#### What you have to do:
A picture-free, exact copy of all the records below is the goal.

#### Records to use:
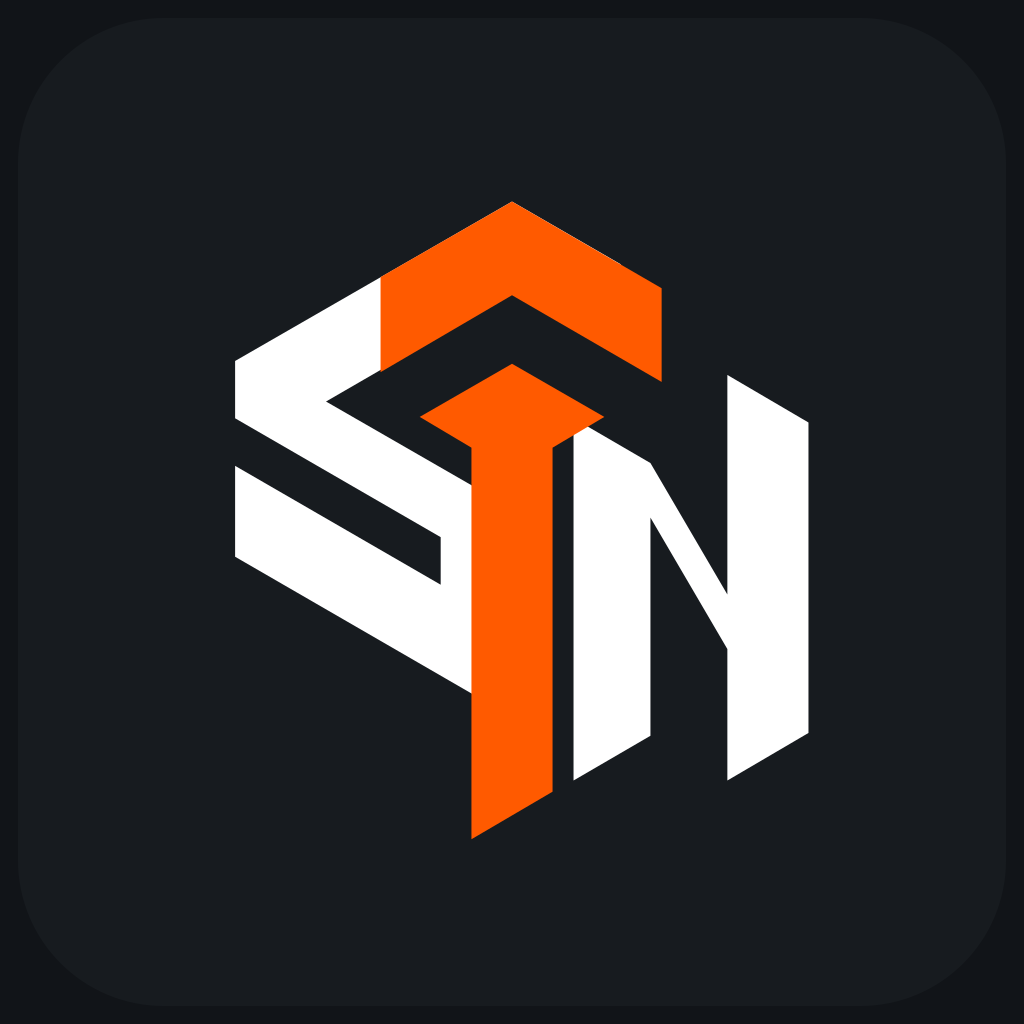
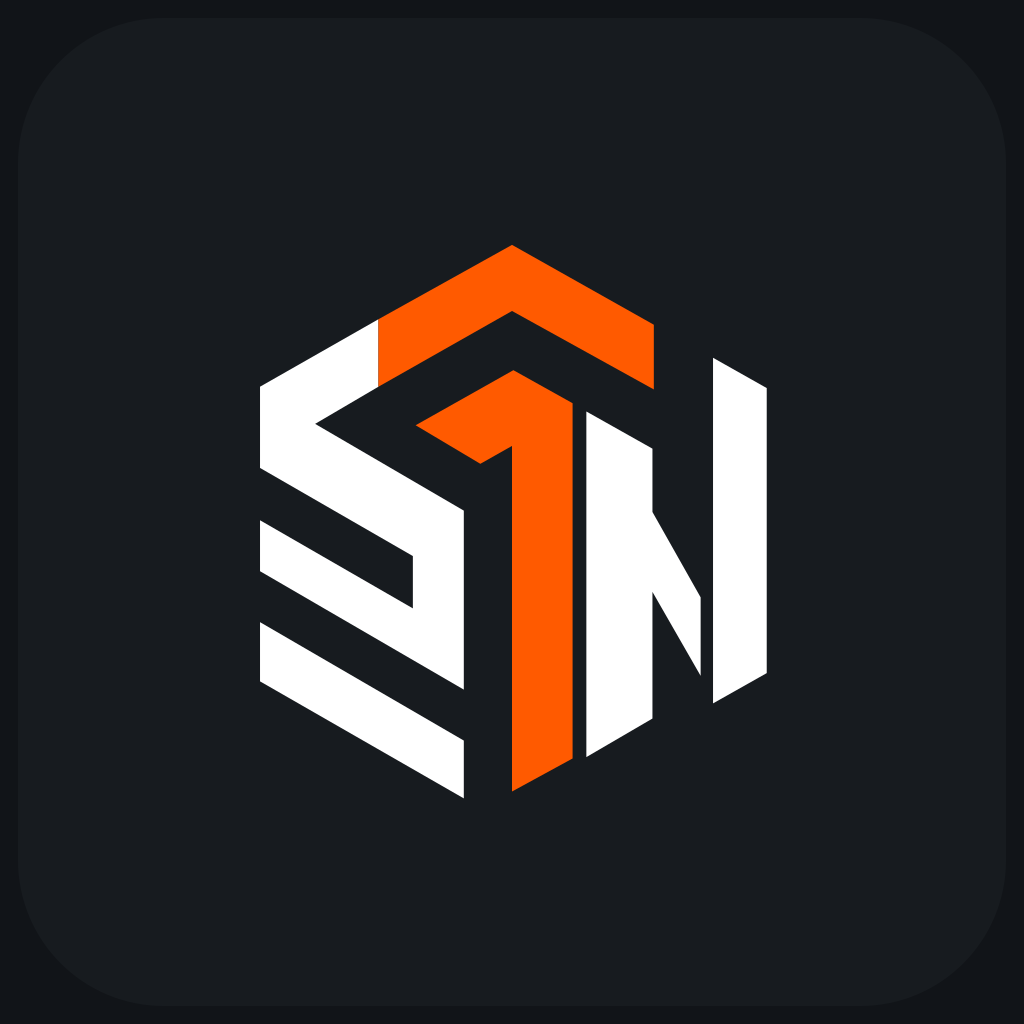
V4.9.1 로고 원본 형태 및 PWA 아이콘 갱신 (#60)

diff --git a/src/app/layout.tsx b/src/app/layout.tsx
@@ -14,14 +14,14 @@ import { PwaRegister } from "@/components/pwa-register";
 export const metadata: Metadata = {
   title: "SAN WMS",
   description: "상품·로케이션 바코드 기반 실시간 재고관리",
-  manifest: "/manifest.webmanifest",
+  manifest: "/manifest.webmanifest?v=491",
   icons: {
     icon: [
-      { url: "/san-wms-favicon.ico" },
-      { url: "/san-wms-favicon-32.png", sizes: "32x32", type: "image/png" },
-      { url: "/san-wms-app-icon-192.png", sizes: "192x192", type: "image/png" },
+      { url: "/san-wms-favicon.ico?v=491" },
+      { url: "/san-wms-favicon-32.png?v=491", sizes: "32x32", type: "image/png" },
+      { url: "/san-wms-app-icon-192.png?v=491", sizes: "192x192", type: "image/png" },
     ],
-    apple: "/san-wms-app-icon-192.png",
+    apple: "/san-wms-app-icon-192.png?v=491",
   },
 };
 

diff --git a/public/sw.js b/public/sw.js
@@ -1,4 +1,4 @@
-const CACHE = "san-wms-v4-8-0-static";
+const CACHE = "san-wms-v4-9-1-static";
 const ASSETS = ["/", "/benefits", "/work-requests", "/shipment-documents", "/my-consent", "/scan", "/stocktakes", "/inventory", "/utilization", "/location-map", "/transfers", "/external-transfers", "/products", "/products/merge", "/locations", "/barcodes", "/logs", "/import", "/users"];
 self.addEventListener("install", (event) => {
   event.waitUntil(caches.open(CACHE).then((cache) => cache.addAll(ASSETS)).catch(() => undefined));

#### Response to the exercise:
V4.9.1 로고 원본 형태 및 PWA 아이콘 갱신 (#60)

diff --git a/src/app/layout.tsx b/src/app/layout.tsx
@@ -14,14 +14,14 @@ import { PwaRegister } from "@/components/pwa-register";
 export const metadata: Metadata = {
   title: "SAN WMS",
   description: "상품·로케이션 바코드 기반 실시간 재고관리",
-  manifest: "/manifest.webmanifest",
+  manifest: "/manifest.webmanifest?v=491",
   icons: {
     icon: [
-      { url: "/san-wms-favicon.ico" },
-      { url: "/san-wms-favicon-32.png", sizes: "32x32", type: "image/png" },
-      { url: "/san-wms-app-icon-192.png", sizes: "192x192", type: "image/png" },
+      { url: "/san-wms-favicon.ico?v=491" },
+      { url: "/san-wms-favicon-32.png?v=491", sizes: "32x32", type: "image/png" },
+      { url: "/san-wms-app-icon-192.png?v=491", sizes: "192x192", type: "image/png" },
     ],
-    apple: "/san-wms-app-icon-192.png",
+    apple: "/san-wms-app-icon-192.png?v=491",
   },
 };
 

diff --git a/public/sw.js b/public/sw.js
@@ -1,4 +1,4 @@
-const CACHE = "san-wms-v4-8-0-static";
+const CACHE = "san-wms-v4-9-1-static";
 const ASSETS = ["/", "/benefits", "/work-requests", "/shipment-documents", "/my-consent", "/scan", "/stocktakes", "/inventory", "/utilization", "/location-map", "/transfers", "/external-transfers", "/products", "/products/merge", "/locations", "/barcodes", "/logs", "/import", "/users"];
 self.addEventListener("install", (event) => {
   event.waitUntil(caches.open(CACHE).then((cache) => cache.addAll(ASSETS)).catch(() => undefined));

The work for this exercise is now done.